PROBLEM TO WORK ON:
The task calls for every entry to be printed word for word, without the images.

[Itemized modification records]
━━━━━━━━━━━━━━━━━━━━━━━━━━━━━━
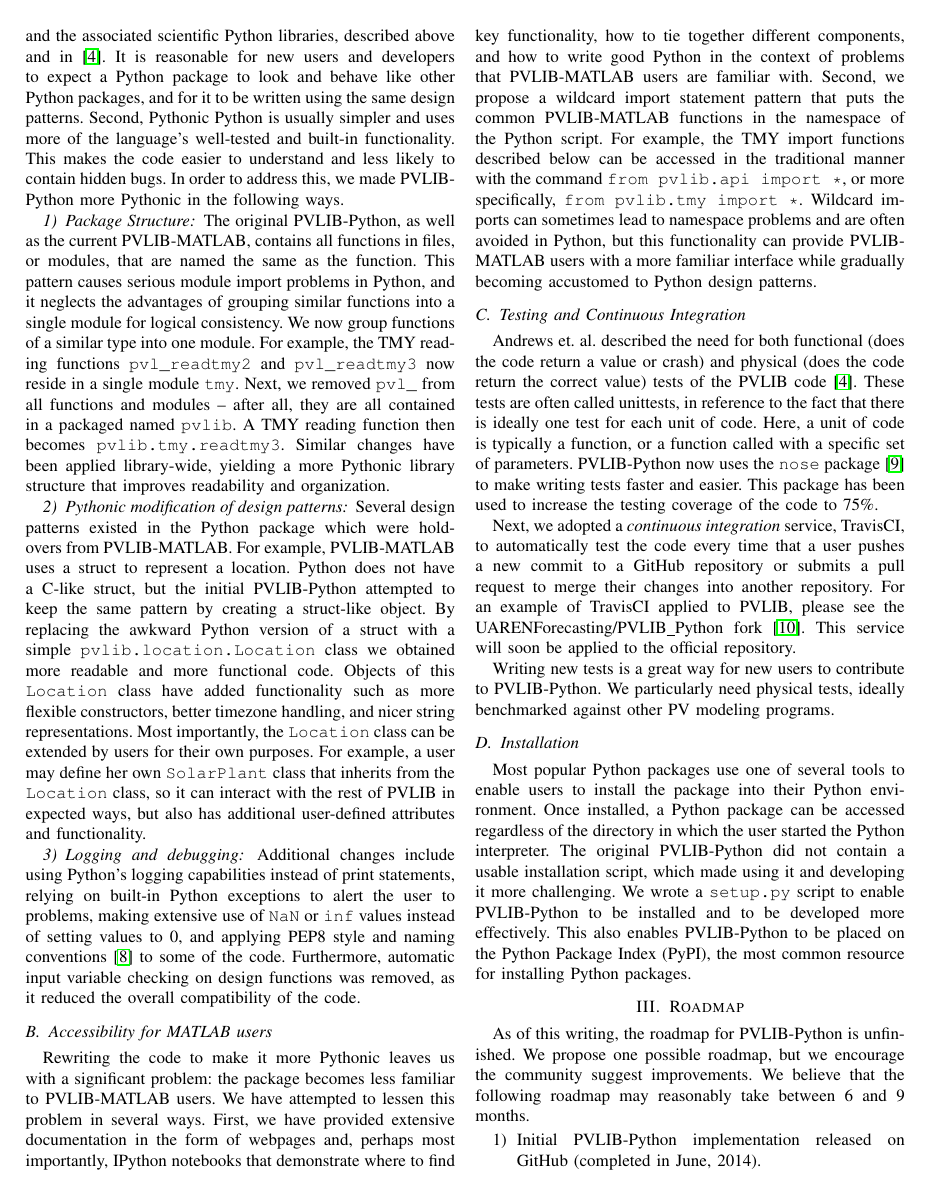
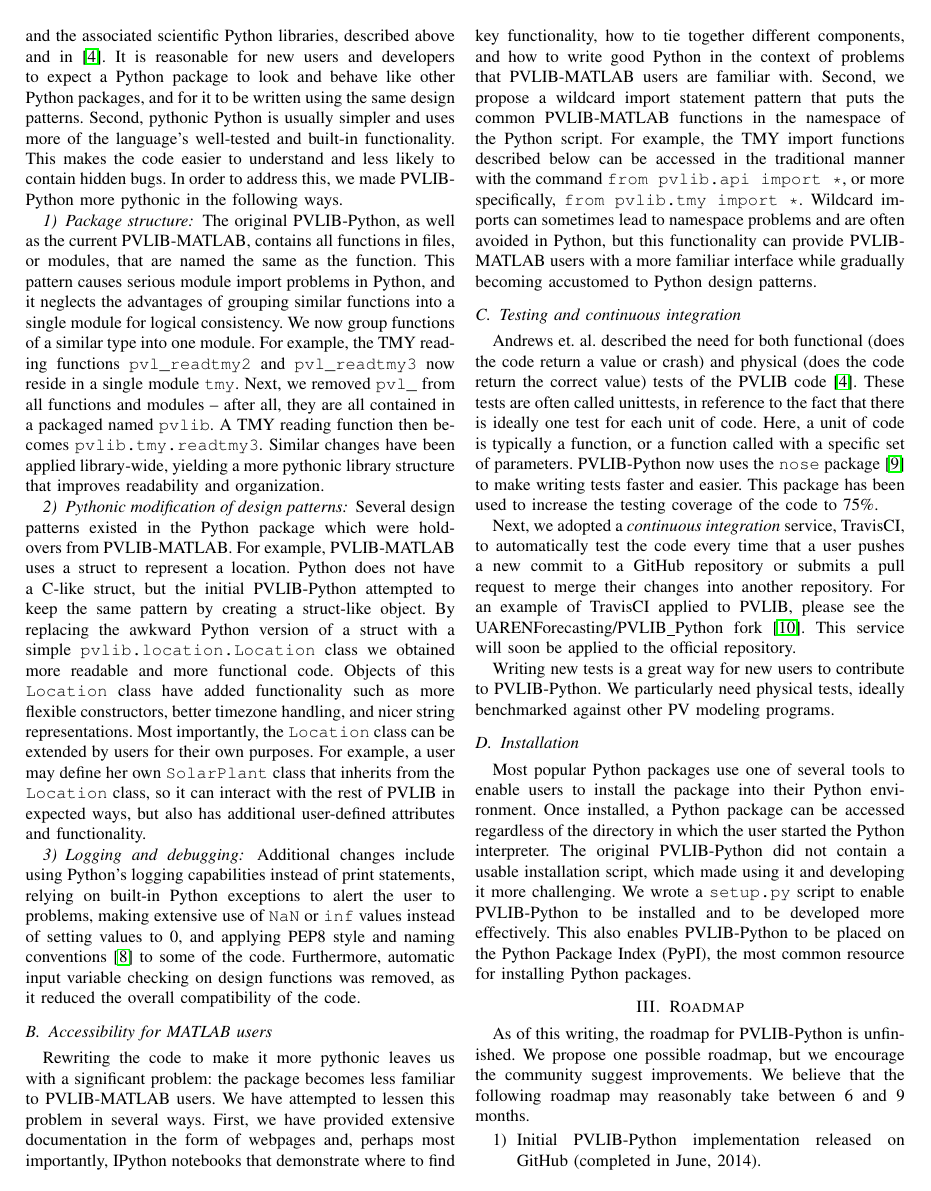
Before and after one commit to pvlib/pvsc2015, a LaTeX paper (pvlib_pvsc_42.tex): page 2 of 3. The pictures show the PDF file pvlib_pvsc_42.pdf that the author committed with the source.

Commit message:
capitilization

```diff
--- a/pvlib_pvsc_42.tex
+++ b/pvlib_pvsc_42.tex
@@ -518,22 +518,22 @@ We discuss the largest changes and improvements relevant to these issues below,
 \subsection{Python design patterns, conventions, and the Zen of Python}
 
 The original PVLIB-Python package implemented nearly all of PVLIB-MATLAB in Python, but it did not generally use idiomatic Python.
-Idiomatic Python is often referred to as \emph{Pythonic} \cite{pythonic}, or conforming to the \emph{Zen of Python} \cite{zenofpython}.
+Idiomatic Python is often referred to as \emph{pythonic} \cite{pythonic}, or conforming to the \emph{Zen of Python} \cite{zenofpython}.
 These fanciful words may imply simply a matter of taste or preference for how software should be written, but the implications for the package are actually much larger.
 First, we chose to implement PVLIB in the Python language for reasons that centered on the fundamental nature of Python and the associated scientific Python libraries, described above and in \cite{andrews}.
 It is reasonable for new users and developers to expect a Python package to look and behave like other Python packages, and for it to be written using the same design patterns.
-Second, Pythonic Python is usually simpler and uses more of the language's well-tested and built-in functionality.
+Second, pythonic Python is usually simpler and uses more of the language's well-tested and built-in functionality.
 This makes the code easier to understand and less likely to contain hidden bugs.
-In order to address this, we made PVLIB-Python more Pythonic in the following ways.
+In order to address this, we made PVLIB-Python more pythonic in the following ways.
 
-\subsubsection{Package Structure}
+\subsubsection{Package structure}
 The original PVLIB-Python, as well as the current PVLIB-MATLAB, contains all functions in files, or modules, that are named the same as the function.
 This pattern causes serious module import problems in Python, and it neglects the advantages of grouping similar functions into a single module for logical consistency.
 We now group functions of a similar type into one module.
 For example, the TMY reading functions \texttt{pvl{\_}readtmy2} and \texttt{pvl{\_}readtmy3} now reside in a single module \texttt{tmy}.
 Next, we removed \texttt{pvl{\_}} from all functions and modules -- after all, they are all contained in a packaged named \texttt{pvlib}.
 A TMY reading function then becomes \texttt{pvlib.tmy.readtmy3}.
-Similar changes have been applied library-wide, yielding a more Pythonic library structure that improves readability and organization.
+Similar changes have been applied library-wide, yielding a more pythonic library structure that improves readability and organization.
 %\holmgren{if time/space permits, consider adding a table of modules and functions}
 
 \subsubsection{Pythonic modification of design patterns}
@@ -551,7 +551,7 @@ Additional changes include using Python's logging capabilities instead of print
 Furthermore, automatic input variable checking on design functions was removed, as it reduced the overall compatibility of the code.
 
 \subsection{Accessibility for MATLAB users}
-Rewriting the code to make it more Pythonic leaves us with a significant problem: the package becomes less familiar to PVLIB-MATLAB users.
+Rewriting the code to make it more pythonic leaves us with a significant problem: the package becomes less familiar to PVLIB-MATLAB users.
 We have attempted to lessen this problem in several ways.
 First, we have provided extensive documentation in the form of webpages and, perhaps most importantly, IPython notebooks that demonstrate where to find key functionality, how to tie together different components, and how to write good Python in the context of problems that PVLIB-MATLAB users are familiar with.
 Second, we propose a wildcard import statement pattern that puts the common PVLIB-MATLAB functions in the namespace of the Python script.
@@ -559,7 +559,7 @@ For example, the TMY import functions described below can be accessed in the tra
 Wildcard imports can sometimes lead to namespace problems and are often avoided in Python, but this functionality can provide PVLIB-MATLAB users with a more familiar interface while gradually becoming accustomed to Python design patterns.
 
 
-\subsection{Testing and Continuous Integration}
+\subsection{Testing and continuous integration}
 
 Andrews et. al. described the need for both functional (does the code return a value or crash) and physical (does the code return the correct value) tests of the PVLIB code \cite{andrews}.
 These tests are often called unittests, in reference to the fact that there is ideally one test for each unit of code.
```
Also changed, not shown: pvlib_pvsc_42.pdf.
━━━━━━━━━━━━━━━━━━━━━━━━━━━━━━
WRITTEN REPLY:
Before and after one commit to pvlib/pvsc2015, a LaTeX paper (pvlib_pvsc_42.tex): page 2 of 3. The pictures show the PDF file pvlib_pvsc_42.pdf that the author committed with the source.

Commit message:
capitilization

```diff
--- a/pvlib_pvsc_42.tex
+++ b/pvlib_pvsc_42.tex
@@ -518,22 +518,22 @@ We discuss the largest changes and improvements relevant to these issues below,
 \subsection{Python design patterns, conventions, and the Zen of Python}
 
 The original PVLIB-Python package implemented nearly all of PVLIB-MATLAB in Python, but it did not generally use idiomatic Python.
-Idiomatic Python is often referred to as \emph{Pythonic} \cite{pythonic}, or conforming to the \emph{Zen of Python} \cite{zenofpython}.
+Idiomatic Python is often referred to as \emph{pythonic} \cite{pythonic}, or conforming to the \emph{Zen of Python} \cite{zenofpython}.
 These fanciful words may imply simply a matter of taste or preference for how software should be written, but the implications for the package are actually much larger.
 First, we chose to implement PVLIB in the Python language for reasons that centered on the fundamental nature of Python and the associated scientific Python libraries, described above and in \cite{andrews}.
 It is reasonable for new users and developers to expect a Python package to look and behave like other Python packages, and for it to be written using the same design patterns.
-Second, Pythonic Python is usually simpler and uses more of the language's well-tested and built-in functionality.
+Second, pythonic Python is usually simpler and uses more of the language's well-tested and built-in functionality.
 This makes the code easier to understand and less likely to contain hidden bugs.
-In order to address this, we made PVLIB-Python more Pythonic in the following ways.
+In order to address this, we made PVLIB-Python more pythonic in the following ways.
 
-\subsubsection{Package Structure}
+\subsubsection{Package structure}
 The original PVLIB-Python, as well as the current PVLIB-MATLAB, contains all functions in files, or modules, that are named the same as the function.
 This pattern causes serious module import problems in Python, and it neglects the advantages of grouping similar functions into a single module for logical consistency.
 We now group functions of a similar type into one module.
 For example, the TMY reading functions \texttt{pvl{\_}readtmy2} and \texttt{pvl{\_}readtmy3} now reside in a single module \texttt{tmy}.
 Next, we removed \texttt{pvl{\_}} from all functions and modules -- after all, they are all contained in a packaged named \texttt{pvlib}.
 A TMY reading function then becomes \texttt{pvlib.tmy.readtmy3}.
-Similar changes have been applied library-wide, yielding a more Pythonic library structure that improves readability and organization.
+Similar changes have been applied library-wide, yielding a more pythonic library structure that improves readability and organization.
 %\holmgren{if time/space permits, consider adding a table of modules and functions}
 
 \subsubsection{Pythonic modification of design patterns}
@@ -551,7 +551,7 @@ Additional changes include using Python's logging capabilities instead of print
 Furthermore, automatic input variable checking on design functions was removed, as it reduced the overall compatibility of the code.
 
 \subsection{Accessibility for MATLAB users}
-Rewriting the code to make it more Pythonic leaves us with a significant problem: the package becomes less familiar to PVLIB-MATLAB users.
+Rewriting the code to make it more pythonic leaves us with a significant problem: the package becomes less familiar to PVLIB-MATLAB users.
 We have attempted to lessen this problem in several ways.
 First, we have provided extensive documentation in the form of webpages and, perhaps most importantly, IPython notebooks that demonstrate where to find key functionality, how to tie together different components, and how to write good Python in the context of problems that PVLIB-MATLAB users are familiar with.
 Second, we propose a wildcard import statement pattern that puts the common PVLIB-MATLAB functions in the namespace of the Python script.
@@ -559,7 +559,7 @@ For example, the TMY import functions described below can be accessed in the tra
 Wildcard imports can sometimes lead to namespace problems and are often avoided in Python, but this functionality can provide PVLIB-MATLAB users with a more familiar interface while gradually becoming accustomed to Python design patterns.
 
 
-\subsection{Testing and Continuous Integration}
+\subsection{Testing and continuous integration}
 
 Andrews et. al. described the need for both functional (does the code return a value or crash) and physical (does the code return the correct value) tests of the PVLIB code \cite{andrews}.
 These tests are often called unittests, in reference to the fact that there is ideally one test for each unit of code.
```
Also changed, not shown: pvlib_pvsc_42.pdf.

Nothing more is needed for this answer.